What to produce - Include in the reply only the lines from the start of the data below through the line containing "docs(vui): after a", reproduced exactly and with no pictures.

Given data: Begin

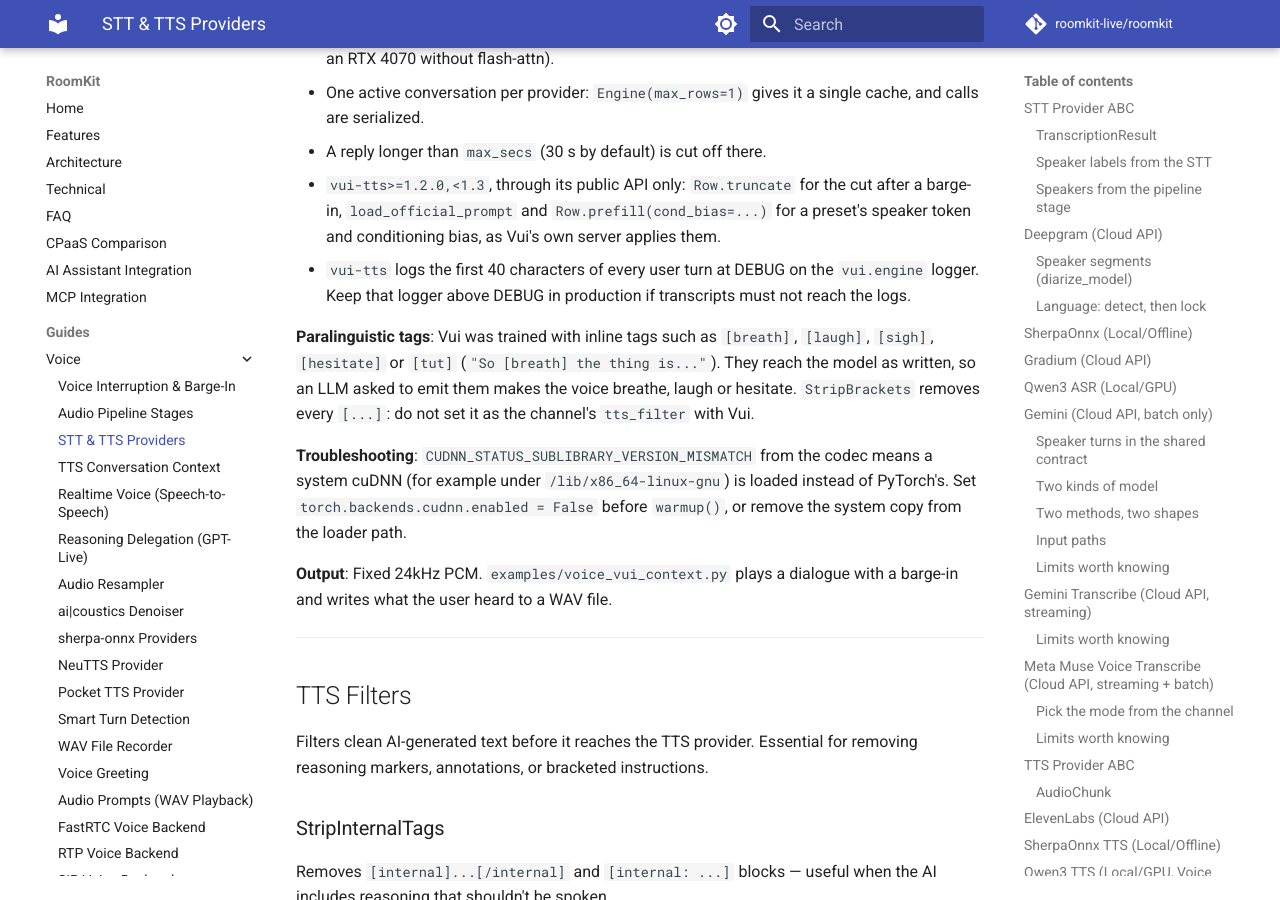
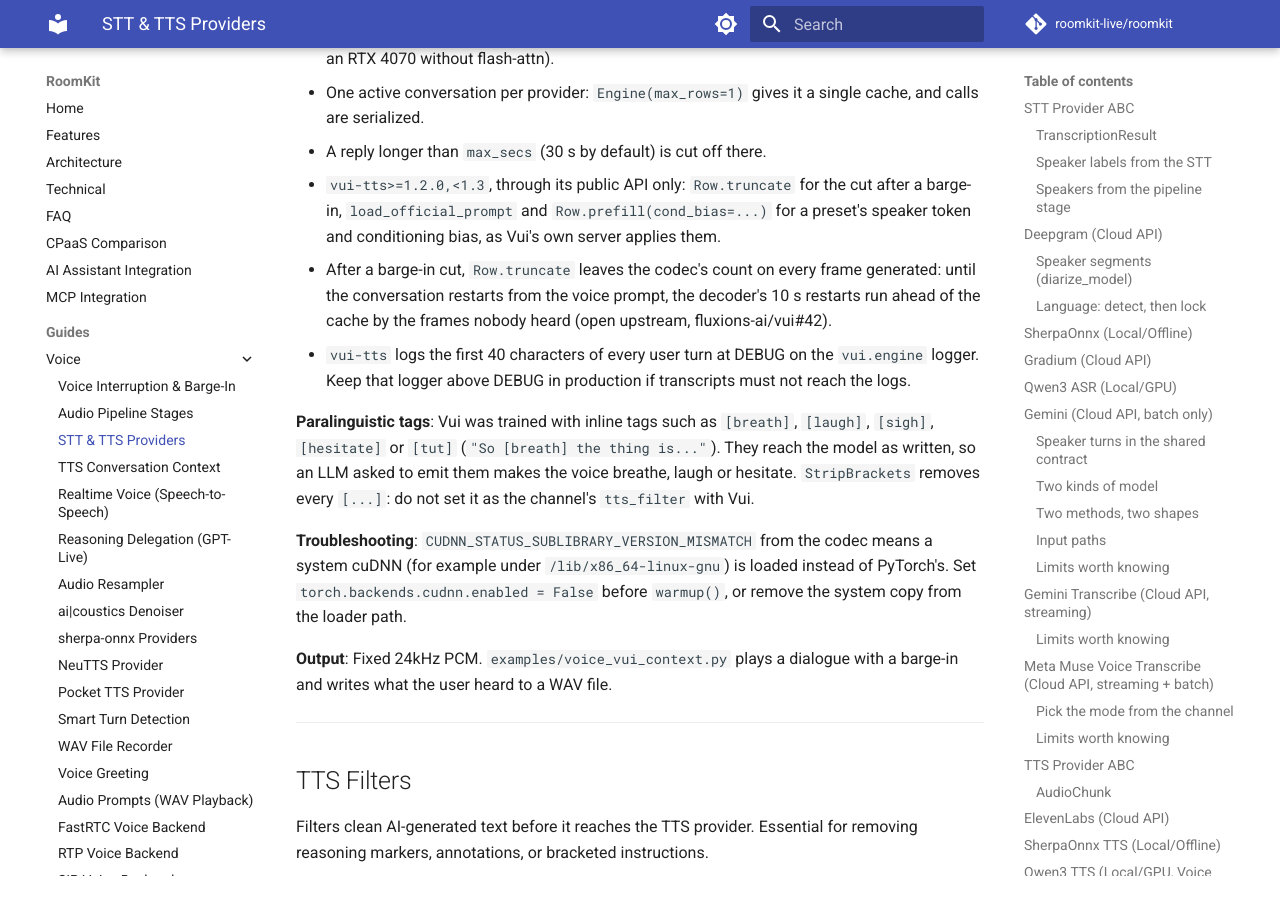
Before and after one commit to roomkit-live/roomkit-docs, an MkDocs documentation site: the page built from docs/guides/stt-tts-providers.md, in a window 1280 px wide and 900 px high, scrolled down 34601 px. Built offline with MkDocs 1.6.1 and Material for MkDocs 9.7.7, drawn with Linux system fonts in a browser that asks for light colours; comment, search, counter and statistics services are not loaded.

Commit message:
docs(vui): after a barge-in cut the decoder's 10 s restarts run ahead of the cache until the conversation restarts, per review (RMK-197)

```diff
--- a/docs/guides/stt-tts-providers.md
+++ b/docs/guides/stt-tts-providers.md
@@ -1466,6 +1466,10 @@ What the provider does with the context:
   cut after a barge-in, `load_official_prompt` and `Row.prefill(cond_bias=...)`
   for a preset's speaker token and conditioning bias, as Vui's own server
   applies them.
+- After a barge-in cut, `Row.truncate` leaves the codec's count on every
+  frame generated: until the conversation restarts from the voice prompt,
+  the decoder's 10 s restarts run ahead of the cache by the frames nobody
+  heard (open upstream, fluxions-ai/vui#42).
 - `vui-tts` logs the first 40 characters of every user turn at DEBUG on the
   `vui.engine` logger. Keep that logger above DEBUG in production if
   transcripts must not reach the logs.
```
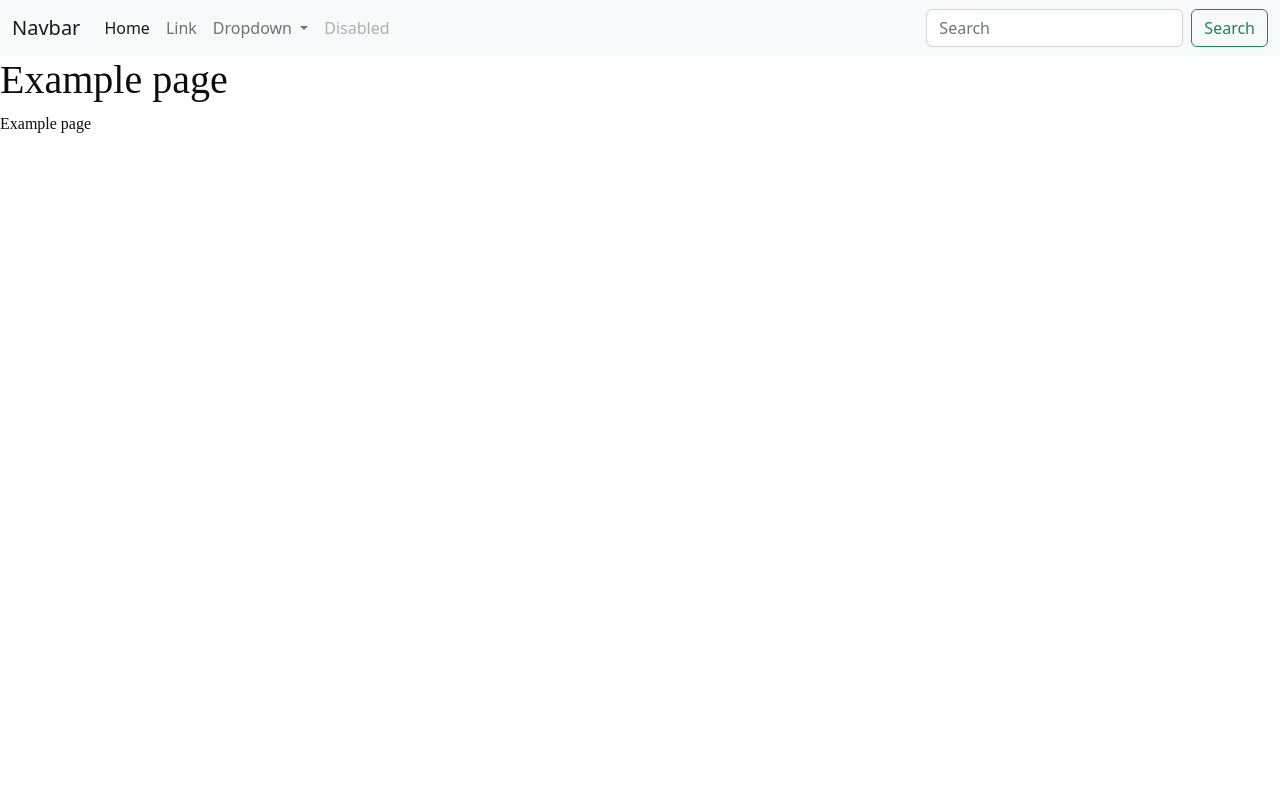
After one commit to TomasCB24/DTechnology, a Django app: page /index/ in a window 1280 px wide. The commit adds this page. Run offline with Django 4.2, Linux system fonts and the light colour scheme.

Commit message:
feat(init): Create base view
Create base view, url, and styling.
Create base html file.
Create base navbar.

```diff
--- a/DTechnology/urls.py
+++ b/DTechnology/urls.py
@@ -15,7 +15,9 @@ Including another URLconf
 """
 from django.contrib import admin
 from django.urls import path
+from DTechnology.views import *
 
 urlpatterns = [
     path('admin/', admin.site.urls),
+    path('index/', index, name='index'),
 ]
--- /dev/null
+++ b/DTechnology/views.py
@@ -0,0 +1,5 @@
+from django.shortcuts import render
+
+# view for testing components
+def index(request):
+    return render(request, 'base_INDEX.html')
--- /dev/null
+++ b/static/styles/base.css
@@ -0,0 +1 @@
+/* Base template styles */
--- a/static/styles/main.css
+++ b/static/styles/main.css
@@ -1,3 +1,5 @@
+/* General styles */
+
 :root {
     /* COLOR PALETTE */
     --clr-white: hsl(0, 0%, 97%);
--- /dev/null
+++ b/templates/base.html
@@ -0,0 +1,37 @@
+<!DOCTYPE html>
+<html lang="es">
+<head>
+    <title>{% block title %}Base{% endblock %}</title>
+
+    <meta charset="utf-8">
+    <meta name="viewport" content="width=device-width, initial-scale=1">
+
+    {% load static %}
+
+    <link rel="icon" href="{% static '/images/favicon.ico' %}">
+    {% comment %} <link rel="icon" href="/favicon.svg" type="image/svg+xml"> {% endcomment %}
+    <link rel="apple-touch-icon" href="{% static '/images/innosoft_logo-nobg.png' %}">
+
+    <link rel="stylesheet" type="text/css" href="{% static 'styles/main.css' %}">
+    <link rel="stylesheet" type="text/css" href="{% static 'styles/base.css' %}">
+
+    <link href="https://cdn.jsdelivr.net/npm/bootstrap@5.2.2/dist/css/bootstrap.min.css" rel="stylesheet" integrity="sha384-Zenh87qX5JnK2Jl0vWa8Ck2rdkQ2Bzep5IDxbcnCeuOxjzrPF/et3URy9Bv1WTRi" crossorigin="anonymous">
+
+    <link rel="stylesheet" href="https://cdnjs.cloudflare.com/ajax/libs/font-awesome/4.7.0/css/font-awesome.min.css">
+    {% block head %}{% endblock %}
+</head>
+
+<body>
+    {% include "components/navbar.html" %}
+
+    <div class="content">
+        {% block content %}{% endblock %}
+    </div>
+
+    <script src="https://cdn.jsdelivr.net/npm/bootstrap@5.2.2/dist/js/bootstrap.bundle.min.js" integrity="sha384-OERcA2EqjJCMA+/3y+gxIOqMEjwtxJY7qPCqsdltbNJuaOe923+mo//f6V8Qbsw3" crossorigin="anonymous"></script>
+
+    <div class="footer">
+        {% block footer %}{% endblock %}
+    </div>
+</body>
+</html>
--- /dev/null
+++ b/templates/base_INDEX.html
@@ -0,0 +1,16 @@
+{% extends "base.html" %}
+{% comment %} Example template {% endcomment %}
+
+{% block title %}Index{% endblock %}
+
+{% block head %}
+    {% load static %}
+    <link rel="stylesheet" type="text/css" href="{% static 'styles/index.css' %}">
+{% endblock %}
+
+{% block content %}
+
+<h1>Example page</h1>
+<p>Example page</p>
+
+{% endblock %}
--- /dev/null
+++ b/templates/components/navbar.html
@@ -0,0 +1,36 @@
+<nav class="navbar navbar-expand-lg bg-light">
+    <div class="container-fluid">
+      <a class="navbar-brand" href="#">Navbar</a>
+      <button class="navbar-toggler" type="button" data-bs-toggle="collapse" data-bs-target="#navbarSupportedContent" aria-controls="navbarSupportedContent" aria-expanded="false" aria-label="Toggle navigation">
+        <span class="navbar-toggler-icon"></span>
+      </button>
+      <div class="collapse navbar-collapse" id="navbarSupportedContent">
+        <ul class="navbar-nav me-auto mb-2 mb-lg-0">
+          <li class="nav-item">
+            <a class="nav-link active" aria-current="page" href="#">Home</a>
+          </li>
+          <li class="nav-item">
+            <a class="nav-link" href="#">Link</a>
+          </li>
+          <li class="nav-item dropdown">
+            <a class="nav-link dropdown-toggle" href="#" role="button" data-bs-toggle="dropdown" aria-expanded="false">
+              Dropdown
+            </a>
+            <ul class="dropdown-menu">
+              <li><a class="dropdown-item" href="#">Action</a></li>
+              <li><a class="dropdown-item" href="#">Another action</a></li>
+              <li><hr class="dropdown-divider"></li>
+              <li><a class="dropdown-item" href="#">Something else here</a></li>
+            </ul>
+          </li>
+          <li class="nav-item">
+            <a class="nav-link disabled">Disabled</a>
+          </li>
+        </ul>
+        <form class="d-flex" role="search">
+          <input class="form-control me-2" type="search" placeholder="Search" aria-label="Search">
+          <button class="btn btn-outline-success" type="submit">Search</button>
+        </form>
+      </div>
+    </div>
+</nav>
```
Also changed, not shown: DTechnology/settings.py (+7 -1 lines), static/styles/index.css (added).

Given data: End

Answer space -
Before and after one commit to roomkit-live/roomkit-docs, an MkDocs documentation site: the page built from docs/guides/stt-tts-providers.md, in a window 1280 px wide and 900 px high, scrolled down 34601 px. Built offline with MkDocs 1.6.1 and Material for MkDocs 9.7.7, drawn with Linux system fonts in a browser that asks for light colours; comment, search, counter and statistics services are not loaded.

Commit message:
docs(vui): after a barge-in cut the decoder's 10 s restarts run ahead of the cache until the conversation restarts, per review (RMK-197)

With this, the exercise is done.